I put that citation into the Wikipedia link. It came from a grammar book in Japanese published by Hitsuji Shobou. It lists Japanese cases, giving the particle that marks the case (or showing a zero crossed through for the nominative case), gives some Japanese names for the cases, and gives the English name for the cases.
I think some confusion regarding the so-called bare case may result from the frequent use of は "wa." To eliminate that confusion, one should remember that "wa" does NOT mark case:
The agentive case is similar to the nominative case, but as I understand it marks the "agent" of the sentence, that is, the actual noun that performs the action of the verb or has the attribute of the predicate (or in the case of a passive verb, receives the action of the passive verb). This construction makes sense in a topic prominent language like Japanese.
For completion, here is a particle-English name (formal Japanese name) table of cases taken from that source (using the pronunciation, not the spelling of the particle, when romanized):
までに/made ni, limitative（かぎり格）;
*Normally, this is called "comitative," but in my source is written with 2 m's as "commitative."
It then lists cases that involve the genitive being combined with another case (such as への), but I won't list that here. Those who have studied Latin may be confused by the designation of the ablative, but should keep in mind that the "proper" ablative simply specifies the origin of an action or something from which something separates; Latin expands the ablative by also including the locative (where something occurs) and instrumental (the means by which something occurs) aspects, speakers relying on prepositions to tell the difference. Note also that "wa" is not listed here; on the following pages (pp. 28-29), the book lists the different ways that cases are marked when accompanied by "wa": For the nominative, は "wa" is simply added; for the agentive and the accusative, the case particle is replaced by は; for all the others (excluding the genitive), は is tacked on after the case particle.

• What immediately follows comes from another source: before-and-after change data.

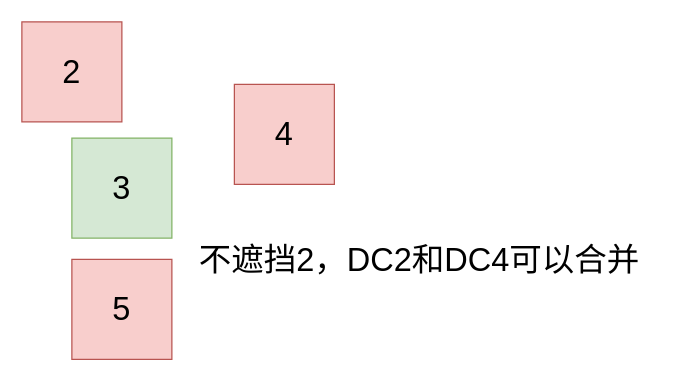
Before: intersect.drawio in imzoer/imzoer.github.io, a draw.io diagram. Source tidied: cells renumbered, new cells numbered last; positions are measured from the earlier drawing's top-left corner, leaving out a move shared by most shapes. Both pictures are drawn from the tidied source at 125%, with x=0, y=0 at pixel (21, 21).
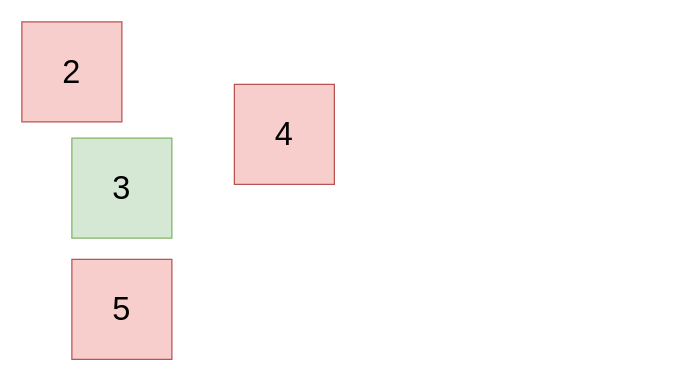
The same page after the edit.

The edit, as a diff of the source:
```diff
@@
 <mxGraphModel>
   <root>
     <mxCell id="0" />
     <mxCell id="1" parent="0" />
     <mxCell id="2" value="&lt;font style=&quot;font-size: 26px&quot;&gt;2&lt;/font&gt;" style="whiteSpace=wrap;html=1;fillColor=#f8cecc;strokeColor=#b85450;" parent="1" vertex="1">
       <mxGeometry width="80" height="80" as="geometry" />
     </mxCell>
     <mxCell id="3" value="&lt;font style=&quot;font-size: 26px&quot;&gt;5&lt;/font&gt;" style="whiteSpace=wrap;html=1;fillColor=#f8cecc;strokeColor=#b85450;" parent="1" vertex="1">
       <mxGeometry x="40" y="190" width="80" height="80" as="geometry" />
     </mxCell>
     <mxCell id="4" value="&lt;font style=&quot;font-size: 26px&quot;&gt;4&lt;/font&gt;" style="whiteSpace=wrap;html=1;fillColor=#f8cecc;strokeColor=#b85450;" parent="1" vertex="1">
       <mxGeometry x="170" y="50" width="80" height="80" as="geometry" />
     </mxCell>
     <mxCell id="5" value="&lt;font style=&quot;font-size: 26px&quot;&gt;3&lt;/font&gt;" style="whiteSpace=wrap;html=1;fillColor=#d5e8d4;strokeColor=#82b366;" parent="1" vertex="1">
       <mxGeometry x="40" y="93" width="80" height="80" as="geometry" />
     </mxCell>
-    <mxCell id="6" value="&lt;font style=&quot;font-size: 26px&quot;&gt;不遮挡2，DC2和DC4可以合并&lt;/font&gt;" style="text;html=1;align=left;verticalAlign=top;spacingTop=-4;" parent="1" vertex="1">
-      <mxGeometry x="140" y="173" width="370" height="20" as="geometry" />
-    </mxCell>
   </root>
 </mxGraphModel>
```
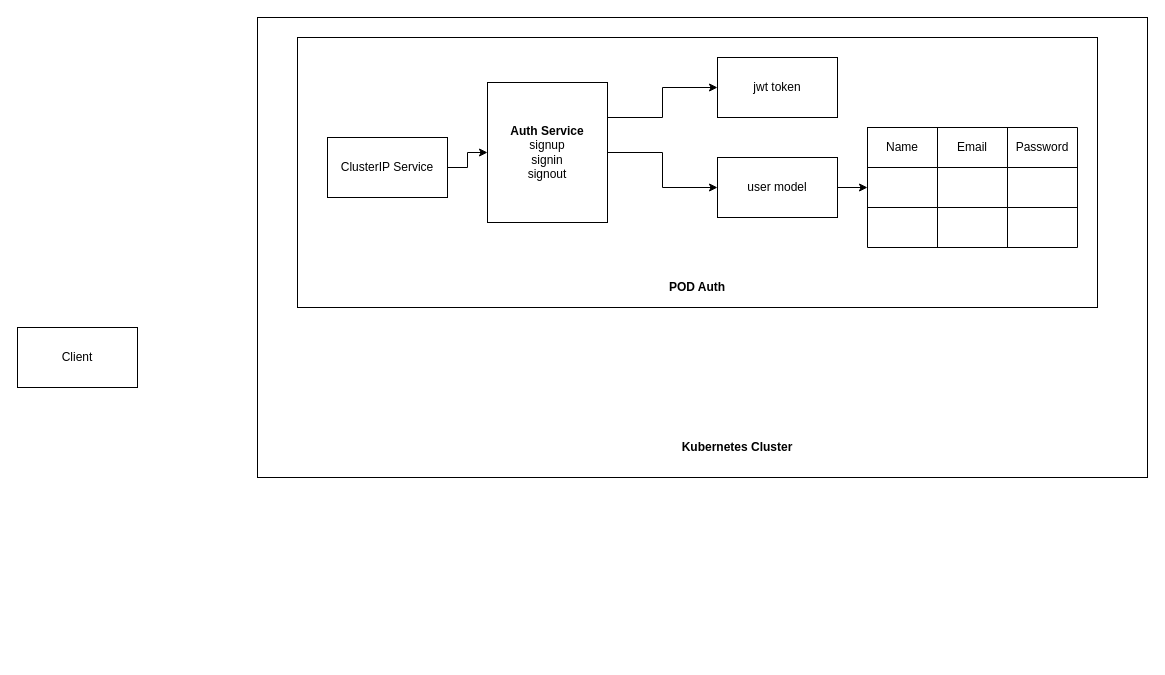
This is page "Highlevel-Arch" (2 of 3) of Untitled.drawio from supran2811/familyApp, a draw.io file, before an edit. Source tidied: cells renumbered, new cells numbered last; positions are measured from the earlier drawing's top-left corner, leaving out a move shared by most shapes. Both pictures are drawn from the tidied source at 100%, with x=0, y=0 at pixel (17, 17).
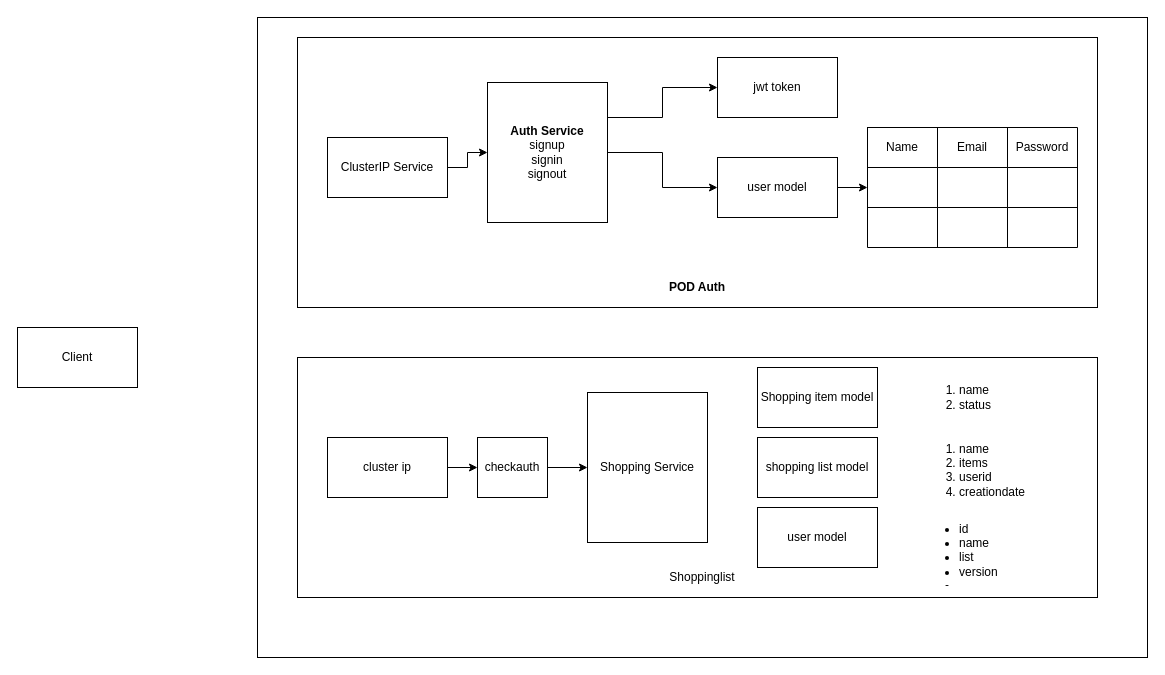
The same diagram, later.

The edit, as a diff of the source:
```diff
@@
     <mxCell id="2" style="rounded=0;whiteSpace=wrap;html=1;" parent="1" vertex="1">
-      <mxGeometry x="240" width="890" height="460" as="geometry" />
+      <mxGeometry x="240" width="890" height="640" as="geometry" />
     </mxCell>
@@
+    <mxCell id="28" style="rounded=0;whiteSpace=wrap;html=1;" parent="1" vertex="1">
+      <mxGeometry x="280" y="340" width="800" height="240" as="geometry" />
+    </mxCell>
+    <mxCell id="29" value="Shoppinglist" style="text;html=1;strokeColor=none;fillColor=none;align=center;verticalAlign=middle;whiteSpace=wrap;rounded=0;" parent="1" vertex="1">
+      <mxGeometry x="665" y="550" width="40" height="20" as="geometry" />
+    </mxCell>
+    <mxCell id="30" value="Shopping Service&lt;br&gt;" style="rounded=0;whiteSpace=wrap;html=1;" parent="1" vertex="1">
+      <mxGeometry x="570" y="375" width="120" height="150" as="geometry" />
+    </mxCell>
+    <mxCell id="31" style="edgeStyle=orthogonalEdgeStyle;rounded=0;jettySize=auto;html=1;exitX=1;exitY=0.5;exitDx=0;exitDy=0;entryX=0;entryY=0.5;entryDx=0;entryDy=0;" parent="1" edge="1" source="32" target="34">
+      <mxGeometry relative="1" as="geometry" />
+    </mxCell>
+    <mxCell id="32" value="cluster ip" style="rounded=0;whiteSpace=wrap;html=1;" parent="1" vertex="1">
+      <mxGeometry x="310" y="420" width="120" height="60" as="geometry" />
+    </mxCell>
+    <mxCell id="33" style="edgeStyle=orthogonalEdgeStyle;rounded=0;jettySize=auto;html=1;exitX=1;exitY=0.5;exitDx=0;exitDy=0;entryX=0;entryY=0.5;entryDx=0;entryDy=0;" parent="1" edge="1" source="34" target="30">
+      <mxGeometry relative="1" as="geometry" />
+    </mxCell>
+    <mxCell id="34" value="checkauth" style="rounded=0;whiteSpace=wrap;html=1;" parent="1" vertex="1">
+      <mxGeometry x="460" y="420" width="70" height="60" as="geometry" />
+    </mxCell>
+    <mxCell id="35" value="user model" style="rounded=0;whiteSpace=wrap;html=1;" parent="1" vertex="1">
+      <mxGeometry x="740" y="490" width="120" height="60" as="geometry" />
+    </mxCell>
+    <mxCell id="36" value="shopping list model" style="rounded=0;whiteSpace=wrap;html=1;" parent="1" vertex="1">
+      <mxGeometry x="740" y="420" width="120" height="60" as="geometry" />
+    </mxCell>
+    <mxCell id="37" value="&lt;ul&gt;&lt;li&gt;id&lt;/li&gt;&lt;li&gt;name&lt;/li&gt;&lt;li&gt;list&lt;/li&gt;&lt;li&gt;version&lt;/li&gt;&lt;li&gt;&lt;br&gt;&lt;/li&gt;&lt;/ul&gt;" style="text;strokeColor=none;fillColor=none;html=1;whiteSpace=wrap;verticalAlign=middle;overflow=hidden;" parent="1" vertex="1">
+      <mxGeometry x="900" y="490" width="100" height="80" as="geometry" />
+    </mxCell>
+    <mxCell id="38" value="&lt;ol&gt;&lt;li&gt;name&lt;/li&gt;&lt;li&gt;items&lt;/li&gt;&lt;li&gt;userid&lt;/li&gt;&lt;li&gt;creationdate&lt;/li&gt;&lt;/ol&gt;" style="text;strokeColor=none;fillColor=none;html=1;whiteSpace=wrap;verticalAlign=middle;overflow=hidden;" parent="1" vertex="1">
+      <mxGeometry x="900" y="410" width="140" height="80" as="geometry" />
+    </mxCell>
+    <mxCell id="39" value="Shopping item model" style="rounded=0;whiteSpace=wrap;html=1;" parent="1" vertex="1">
+      <mxGeometry x="740" y="350" width="120" height="60" as="geometry" />
+    </mxCell>
+    <mxCell id="40" value="&lt;ol&gt;&lt;li&gt;name&lt;/li&gt;&lt;li&gt;status&lt;/li&gt;&lt;/ol&gt;" style="text;strokeColor=none;fillColor=none;html=1;whiteSpace=wrap;verticalAlign=middle;overflow=hidden;" parent="1" vertex="1">
+      <mxGeometry x="900" y="350" width="100" height="60" as="geometry" />
+    </mxCell>
```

The book is written in Japanese, but English translations were given for the cases. Source: Takahashi, Tarou et al. (2010). A Japanese Grammar (in Japanese) (4 ed.). Japan: Hitsuji Shobou. p. 27. ISBN 978-4-89476-244-2.